The next hot sport to reach the Baltics is one very few would suspect. Roller derby, in the form of the Riga Roller Derby team, was established in 2013 and is growing quickly.
The team is still training and seeking sponsors and equipment, as items needed for the sport are in short supply. The Riga Roller Derby team hopes to bring this growing sport to all the Baltic states, in order to compete actively in the region. At the moment, the nearest roller derby team is in Stockholm or Prague.
Under the leadership and watchful eye of coach and trainer Martins Engelis, the team is developing into a more competitive group, ready for action, describing the sport as something between American football, and hockey.

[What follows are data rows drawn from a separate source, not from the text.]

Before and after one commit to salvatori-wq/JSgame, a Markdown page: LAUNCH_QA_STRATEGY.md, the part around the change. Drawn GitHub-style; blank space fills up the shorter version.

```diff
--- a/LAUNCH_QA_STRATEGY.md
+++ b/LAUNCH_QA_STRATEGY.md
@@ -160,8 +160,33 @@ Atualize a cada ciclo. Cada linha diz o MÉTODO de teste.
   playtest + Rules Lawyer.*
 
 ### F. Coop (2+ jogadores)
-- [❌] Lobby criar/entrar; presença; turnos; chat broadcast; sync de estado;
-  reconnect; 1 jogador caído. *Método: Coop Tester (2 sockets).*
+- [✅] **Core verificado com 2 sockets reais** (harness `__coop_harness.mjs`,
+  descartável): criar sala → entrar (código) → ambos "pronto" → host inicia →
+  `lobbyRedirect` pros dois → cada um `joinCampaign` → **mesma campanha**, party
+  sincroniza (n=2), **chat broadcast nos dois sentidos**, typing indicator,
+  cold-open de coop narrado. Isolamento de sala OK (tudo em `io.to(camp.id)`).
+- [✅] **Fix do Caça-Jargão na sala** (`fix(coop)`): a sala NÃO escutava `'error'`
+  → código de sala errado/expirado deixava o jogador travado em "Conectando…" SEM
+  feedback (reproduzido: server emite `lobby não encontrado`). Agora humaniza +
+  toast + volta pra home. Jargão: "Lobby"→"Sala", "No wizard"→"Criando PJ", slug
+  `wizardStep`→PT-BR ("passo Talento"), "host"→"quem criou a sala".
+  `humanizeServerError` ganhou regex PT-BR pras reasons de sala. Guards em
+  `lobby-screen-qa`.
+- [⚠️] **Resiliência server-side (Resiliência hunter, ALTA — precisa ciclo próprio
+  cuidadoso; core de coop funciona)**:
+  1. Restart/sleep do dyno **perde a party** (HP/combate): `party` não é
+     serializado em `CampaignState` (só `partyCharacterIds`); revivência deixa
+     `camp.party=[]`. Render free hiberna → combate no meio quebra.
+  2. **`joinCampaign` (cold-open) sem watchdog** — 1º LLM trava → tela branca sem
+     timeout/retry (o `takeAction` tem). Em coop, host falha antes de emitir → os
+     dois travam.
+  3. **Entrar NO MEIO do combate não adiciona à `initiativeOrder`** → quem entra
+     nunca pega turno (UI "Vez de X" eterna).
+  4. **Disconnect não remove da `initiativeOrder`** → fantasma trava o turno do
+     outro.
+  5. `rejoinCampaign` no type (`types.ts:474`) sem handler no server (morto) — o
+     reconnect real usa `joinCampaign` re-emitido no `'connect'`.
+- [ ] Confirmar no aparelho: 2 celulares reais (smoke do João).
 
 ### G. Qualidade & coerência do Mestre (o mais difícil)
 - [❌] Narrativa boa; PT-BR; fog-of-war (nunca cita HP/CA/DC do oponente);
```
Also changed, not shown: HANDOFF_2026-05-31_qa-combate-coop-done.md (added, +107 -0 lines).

“There is a track, a simple oval, and two teams,” he explained. Each team has 4 blockers and 1 jammer and they engage in two minute bouts, or battles, wherein the teams are skating around the track. The jammer is the only one who can score points, gained every time the jammer passes one of the other team’s players on the track.
This active group of women, headed by founder Laura Kulberga, has grown from two in 2013, to about a dozen in 2015.
“We are about ten women at the moment, give or take a few, but ten regulars,” said Kulberga. “Some come and go and so forth,” she added.
The sport itself, while new to the Baltics, has been around since the 1930s, with surges in popularity since the 1970s. The sport is unique in that, since its inception, it has remained a predominately female sport, something that holds great appeal to many of the Riga Derby team.
“There’s football, hockey, and volleyball; football for women, hockey for women, and volleyball for women, but at the moment there is roller derby, and roller derby for men,” said Engelis.
Most league players have ‘derby names’ of mock-violent puns or innuendo. The teams are governed by the Women’s Flat Track Derby Association, with 259 full member leagues and 98 apprentice leagues, to which the Riga Roller Derby team aspires. The passion, talent, drive, and focus are there, but the team still needs sponsorship to be able to compete, have the proper equipment to make it to the big leagues.
Public practices are held regularly in Kornvalda Park, with over 20 women participating, and they invite female skaters regardless of age or ability to come and enjoy. For more information, and details on how to take part, visit the team’s Facebook page.